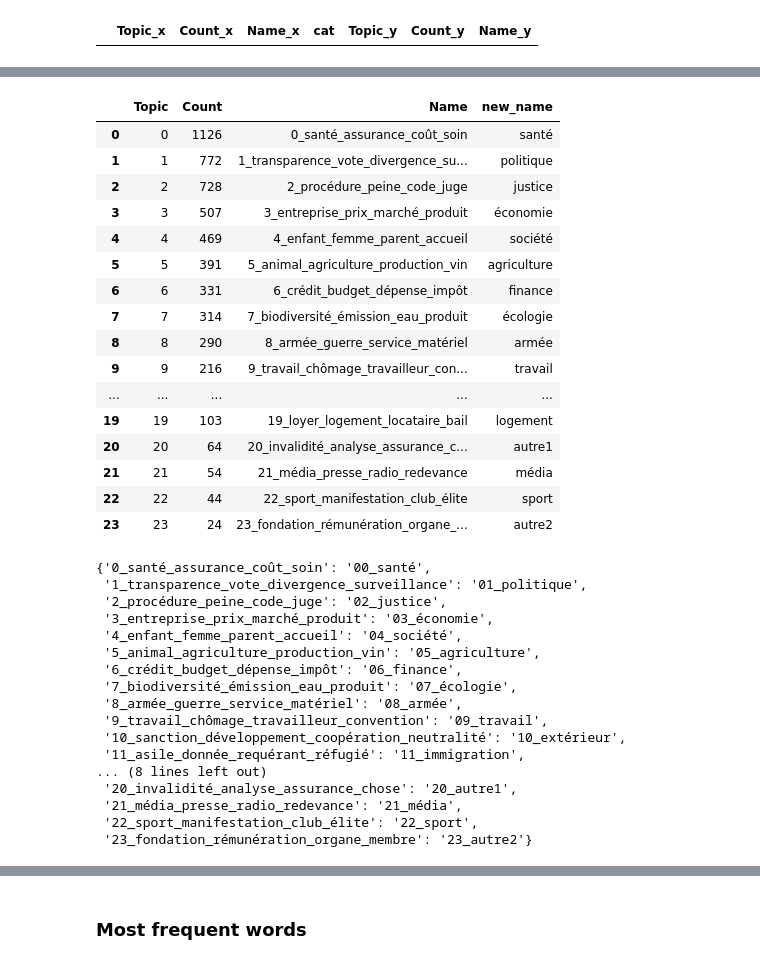
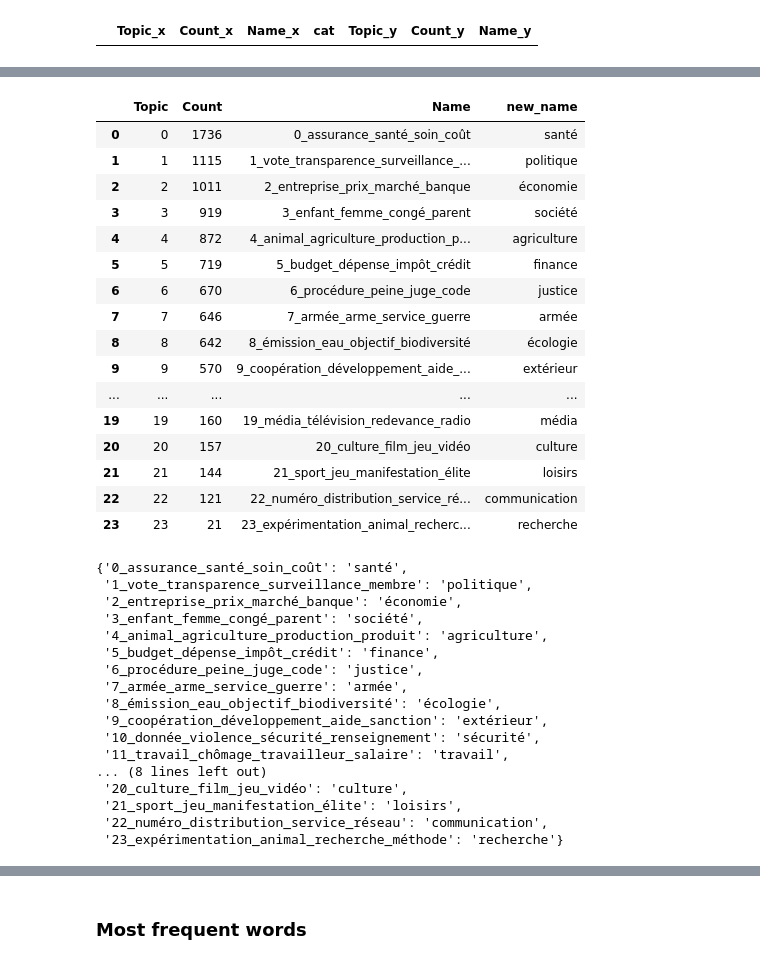
Before and after one commit to cgcrts/ef23_discours, a Jupyter notebook: topic_processing.ipynb, the cells around one changed output, grey strips where cells are left out. Saved outputs shown, nothing was run; the diff lists cells and outputs as text; code cells hidden in the pictures.

```diff
--- a/topic_processing.ipynb
+++ b/topic_processing.ipynb
@@ -1005,5 +1006,5 @@ topic_model.get_topic_info().to_csv('topics_50.csv', encoding='utf-8')
 # %%
-with open('topics_cat.csv', encoding='utf-8') as file:
+with open('topics_50_51_cat.csv', encoding='utf-8') as file:
     topics_df = pd.read_csv(file).drop(columns='Unnamed: 0')
 
 topics_df
@@ -1134,30 +1074,31 @@ with open('sample.txt', 'w', encoding='utf-8') as file:
 # %%
 topic_model.get_topic_info().to_csv('topics_to_rename.csv', encoding='utf-8')
 # %%
-with open('topics_renamed.csv', encoding='utf-8') as file:
+with open('topics_renamed_2.csv', encoding='utf-8') as file:
     topics_renamed = pd.read_csv(file).drop(columns='Unnamed: 0')
 
 topics_renamed
 # %% [output]
 |  | Topic | Count | Name | new_name |
-| 0 | 0 | 1126 | 0_santé_assurance_coût_soin | santé |
-| 1 | 1 | 772 | 1_transparence_vote_divergence_su... | politique |
-| 2 | 2 | 728 | 2_procédure_peine_code_juge | justice |
-| 3 | 3 | 507 | 3_entreprise_prix_marché_produit | économie |
-| 4 | 4 | 469 | 4_enfant_femme_parent_accueil | société |
-| 5 | 5 | 391 | 5_animal_agriculture_production_vin | agriculture |
-| 6 | 6 | 331 | 6_crédit_budget_dépense_impôt | finance |
-| 7 | 7 | 314 | 7_biodiversité_émission_eau_produit | écologie |
-| 8 | 8 | 290 | 8_armée_guerre_service_matériel | armée |
-| 9 | 9 | 216 | 9_travail_chômage_travailleur_con... | travail |
+| 0 | 0 | 1736 | 0_assurance_santé_soin_coût | santé |
+| 1 | 1 | 1115 | 1_vote_transparence_surveillance_... | politique |
+| 2 | 2 | 1011 | 2_entreprise_prix_marché_banque | économie |
+| 3 | 3 | 919 | 3_enfant_femme_congé_parent | société |
+| 4 | 4 | 872 | 4_animal_agriculture_production_p... | agriculture |
+| 5 | 5 | 719 | 5_budget_dépense_impôt_crédit | finance |
+| 6 | 6 | 670 | 6_procédure_peine_juge_code | justice |
+| 7 | 7 | 646 | 7_armée_arme_service_guerre | armée |
+| 8 | 8 | 642 | 8_émission_eau_objectif_biodiversité | écologie |
+| 9 | 9 | 570 | 9_coopération_développement_aide_... | extérieur |
 | ... | ... | ... | ... | ... |
-| 19 | 19 | 103 | 19_loyer_logement_locataire_bail | logement |
-| 20 | 20 | 64 | 20_invalidité_analyse_assurance_c... | autre1 |
-| 21 | 21 | 54 | 21_média_presse_radio_redevance | média |
-| 22 | 22 | 44 | 22_sport_manifestation_club_élite | sport |
-| 23 | 23 | 24 | 23_fondation_rémunération_organe_... | autre2 |
+| 19 | 19 | 160 | 19_média_télévision_redevance_radio | média |
+| 20 | 20 | 157 | 20_culture_film_jeu_vidéo | culture |
+| 21 | 21 | 144 | 21_sport_jeu_manifestation_élite | loisirs |
+| 22 | 22 | 121 | 22_numéro_distribution_service_ré... | communication |
+| 23 | 23 | 21 | 23_expérimentation_animal_recherc... | recherche |
 # %%
 topics_name_dict = dict()
+topics_name_nbr_dict = dict()
 
 for idx, row in topics_renamed.iterrows():
     count = idx
@@ -1166,24 +1107,25 @@ for idx, row in topics_renamed.iterrows():
     else:
         count = str(count)
 
-    topics_name_dict[row['Name']] = count + '_' + row['new_name']
+    topics_name_nbr_dict[row['Name']] = count + '_' + row['new_name']
+    topics_name_dict[row['Name']] = row['new_name']
 
 topics_name_dict
 # %% [output]
-{'0_santé_assurance_coût_soin': '00_santé',
- '1_transparence_vote_divergence_surveillance': '01_politique',
- '2_procédure_peine_code_juge': '02_justice',
- '3_entreprise_prix_marché_produit': '03_économie',
- '4_enfant_femme_parent_accueil': '04_société',
- '5_animal_agriculture_production_vin': '05_agriculture',
- '6_crédit_budget_dépense_impôt': '06_finance',
- '7_biodiversité_émission_eau_produit': '07_écologie',
- '8_armée_guerre_service_matériel': '08_armée',
- '9_travail_chômage_travailleur_convention': '09_travail',
- '10_sanction_développement_coopération_neutralité': '10_extérieur',
- '11_asile_donnée_requérant_réfugié': '11_immigration',
+{'0_assurance_santé_soin_coût': 'santé',
+ '1_vote_transparence_surveillance_membre': 'politique',
+ '2_entreprise_prix_marché_banque': 'économie',
+ '3_enfant_femme_congé_parent': 'société',
+ '4_animal_agriculture_production_produit': 'agriculture',
+ '5_budget_dépense_impôt_crédit': 'finance',
+ '6_procédure_peine_juge_code': 'justice',
+ '7_armée_arme_service_guerre': 'armée',
+ '8_émission_eau_objectif_biodiversité': 'écologie',
+ '9_coopération_développement_aide_sanction': 'extérieur',
+ '10_donnée_violence_sécurité_renseignement': 'sécurité',
+ '11_travail_chômage_travailleur_salaire': 'travail',
 ... (8 lines left out)
- '20_invalidité_analyse_assurance_chose': '20_autre1',
- '21_média_presse_radio_redevance': '21_média',
- '22_sport_manifestation_club_élite': '22_sport',
- '23_fondation_rémunération_organe_membre': '23_autre2'}
+ '20_culture_film_jeu_vidéo': 'culture',
+ '21_sport_jeu_manifestation_élite': 'loisirs',
+ '22_numéro_distribution_service_réseau': 'communication',
+ '23_expérimentation_animal_recherche_méthode': 'recherche'}
```
Also changed, not shown: parts of 13 cells of this notebook.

(What the exercise asks)
Keep the pictures out of the copy and write out the data exactly as it stands.

(Solution)
Before and after one commit to cgcrts/ef23_discours, a Jupyter notebook: topic_processing.ipynb, the cells around one changed output, grey strips where cells are left out. Saved outputs shown, nothing was run; the diff lists cells and outputs as text; code cells hidden in the pictures.

```diff
--- a/topic_processing.ipynb
+++ b/topic_processing.ipynb
@@ -1005,5 +1006,5 @@ topic_model.get_topic_info().to_csv('topics_50.csv', encoding='utf-8')
 # %%
-with open('topics_cat.csv', encoding='utf-8') as file:
+with open('topics_50_51_cat.csv', encoding='utf-8') as file:
     topics_df = pd.read_csv(file).drop(columns='Unnamed: 0')
 
 topics_df
@@ -1134,30 +1074,31 @@ with open('sample.txt', 'w', encoding='utf-8') as file:
 # %%
 topic_model.get_topic_info().to_csv('topics_to_rename.csv', encoding='utf-8')
 # %%
-with open('topics_renamed.csv', encoding='utf-8') as file:
+with open('topics_renamed_2.csv', encoding='utf-8') as file:
     topics_renamed = pd.read_csv(file).drop(columns='Unnamed: 0')
 
 topics_renamed
 # %% [output]
 |  | Topic | Count | Name | new_name |
-| 0 | 0 | 1126 | 0_santé_assurance_coût_soin | santé |
-| 1 | 1 | 772 | 1_transparence_vote_divergence_su... | politique |
-| 2 | 2 | 728 | 2_procédure_peine_code_juge | justice |
-| 3 | 3 | 507 | 3_entreprise_prix_marché_produit | économie |
-| 4 | 4 | 469 | 4_enfant_femme_parent_accueil | société |
-| 5 | 5 | 391 | 5_animal_agriculture_production_vin | agriculture |
-| 6 | 6 | 331 | 6_crédit_budget_dépense_impôt | finance |
-| 7 | 7 | 314 | 7_biodiversité_émission_eau_produit | écologie |
-| 8 | 8 | 290 | 8_armée_guerre_service_matériel | armée |
-| 9 | 9 | 216 | 9_travail_chômage_travailleur_con... | travail |
+| 0 | 0 | 1736 | 0_assurance_santé_soin_coût | santé |
+| 1 | 1 | 1115 | 1_vote_transparence_surveillance_... | politique |
+| 2 | 2 | 1011 | 2_entreprise_prix_marché_banque | économie |
+| 3 | 3 | 919 | 3_enfant_femme_congé_parent | société |
+| 4 | 4 | 872 | 4_animal_agriculture_production_p... | agriculture |
+| 5 | 5 | 719 | 5_budget_dépense_impôt_crédit | finance |
+| 6 | 6 | 670 | 6_procédure_peine_juge_code | justice |
+| 7 | 7 | 646 | 7_armée_arme_service_guerre | armée |
+| 8 | 8 | 642 | 8_émission_eau_objectif_biodiversité | écologie |
+| 9 | 9 | 570 | 9_coopération_développement_aide_... | extérieur |
 | ... | ... | ... | ... | ... |
-| 19 | 19 | 103 | 19_loyer_logement_locataire_bail | logement |
-| 20 | 20 | 64 | 20_invalidité_analyse_assurance_c... | autre1 |
-| 21 | 21 | 54 | 21_média_presse_radio_redevance | média |
-| 22 | 22 | 44 | 22_sport_manifestation_club_élite | sport |
-| 23 | 23 | 24 | 23_fondation_rémunération_organe_... | autre2 |
+| 19 | 19 | 160 | 19_média_télévision_redevance_radio | média |
+| 20 | 20 | 157 | 20_culture_film_jeu_vidéo | culture |
+| 21 | 21 | 144 | 21_sport_jeu_manifestation_élite | loisirs |
+| 22 | 22 | 121 | 22_numéro_distribution_service_ré... | communication |
+| 23 | 23 | 21 | 23_expérimentation_animal_recherc... | recherche |
 # %%
 topics_name_dict = dict()
+topics_name_nbr_dict = dict()
 
 for idx, row in topics_renamed.iterrows():
     count = idx
@@ -1166,24 +1107,25 @@ for idx, row in topics_renamed.iterrows():
     else:
         count = str(count)
 
-    topics_name_dict[row['Name']] = count + '_' + row['new_name']
+    topics_name_nbr_dict[row['Name']] = count + '_' + row['new_name']
+    topics_name_dict[row['Name']] = row['new_name']
 
 topics_name_dict
 # %% [output]
-{'0_santé_assurance_coût_soin': '00_santé',
- '1_transparence_vote_divergence_surveillance': '01_politique',
- '2_procédure_peine_code_juge': '02_justice',
- '3_entreprise_prix_marché_produit': '03_économie',
- '4_enfant_femme_parent_accueil': '04_société',
- '5_animal_agriculture_production_vin': '05_agriculture',
- '6_crédit_budget_dépense_impôt': '06_finance',
- '7_biodiversité_émission_eau_produit': '07_écologie',
- '8_armée_guerre_service_matériel': '08_armée',
- '9_travail_chômage_travailleur_convention': '09_travail',
- '10_sanction_développement_coopération_neutralité': '10_extérieur',
- '11_asile_donnée_requérant_réfugié': '11_immigration',
+{'0_assurance_santé_soin_coût': 'santé',
+ '1_vote_transparence_surveillance_membre': 'politique',
+ '2_entreprise_prix_marché_banque': 'économie',
+ '3_enfant_femme_congé_parent': 'société',
+ '4_animal_agriculture_production_produit': 'agriculture',
+ '5_budget_dépense_impôt_crédit': 'finance',
+ '6_procédure_peine_juge_code': 'justice',
+ '7_armée_arme_service_guerre': 'armée',
+ '8_émission_eau_objectif_biodiversité': 'écologie',
+ '9_coopération_développement_aide_sanction': 'extérieur',
+ '10_donnée_violence_sécurité_renseignement': 'sécurité',
+ '11_travail_chômage_travailleur_salaire': 'travail',
 ... (8 lines left out)
- '20_invalidité_analyse_assurance_chose': '20_autre1',
- '21_média_presse_radio_redevance': '21_média',
- '22_sport_manifestation_club_élite': '22_sport',
- '23_fondation_rémunération_organe_membre': '23_autre2'}
+ '20_culture_film_jeu_vidéo': 'culture',
+ '21_sport_jeu_manifestation_élite': 'loisirs',
+ '22_numéro_distribution_service_réseau': 'communication',
+ '23_expérimentation_animal_recherche_méthode': 'recherche'}
```
Also changed, not shown: parts of 13 cells of this notebook.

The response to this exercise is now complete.